> WORK INSTRUCTION
Copy, from the entries below, each line where the word "astype" can be found.

··· EXTRACTED MATERIAL

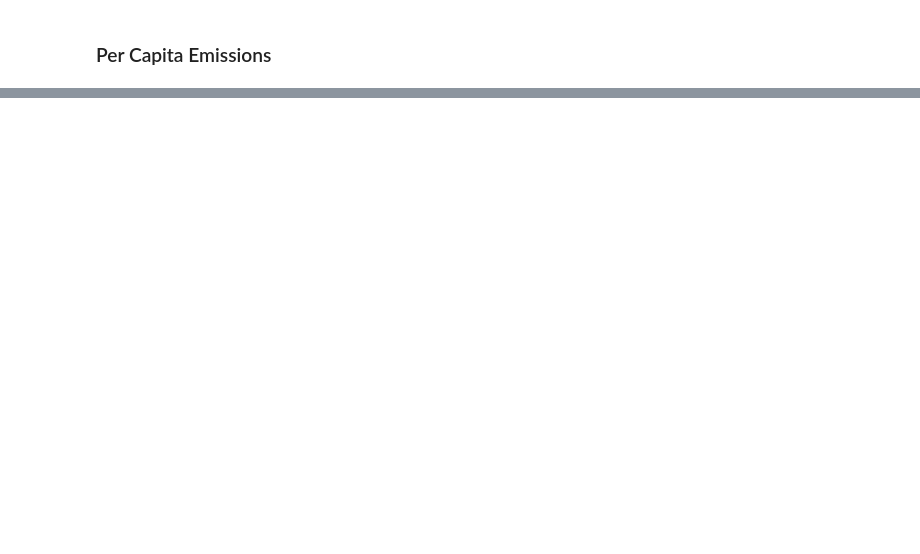
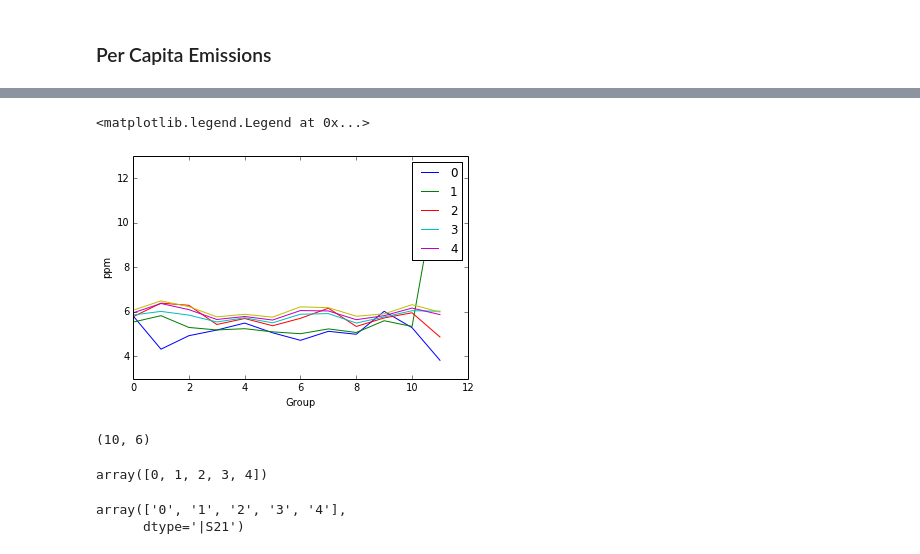
Before and after one commit to OpenClimate/climate_change_model, a Jupyter notebook: sandbox/using_SoCCo.ipynb, the cells around one changed output, grey strips where cells are left out. Drawn from its saved outputs; the diff is of its cells as text; code cells hidden in the pictures; blank space fills up the shorter version.

```diff
--- a/sandbox/using_SoCCo.ipynb
+++ b/sandbox/using_SoCCo.ipynb
@@ -88,0 +99,22 @@ array([ 290.        ,  293.33333333,  296.66666667,  300.        ,
+# %%
+    plt.plot(pcE_ts)
+    plt.xlabel('Group')
+    plt.ylabel('ppm')
+    plt.legend(np.arange(5).astype('str'))
+# %% [output]
+<matplotlib.legend.Legend at 0x...>
+[figure, added]
+# %%
+pcE_ts.shape
+# %% [output]
+(10, 6)
+# %%
+np.arange(5)
+   plt.legend(['1','2','3','4','5','6'])
+# %% [output]
+array([0, 1, 2, 3, 4])
+# %%
+np.arange(5).astype('str')
+# %% [output]
+array(['0', '1', '2', '3', '4'],
+      dtype='|S21')
```
Also changed, not shown: parts of 16 cells of this notebook, 1 other file.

······

> SOLUTION BELOW
+    plt.legend(np.arange(5).astype('str'))
+np.arange(5).astype('str')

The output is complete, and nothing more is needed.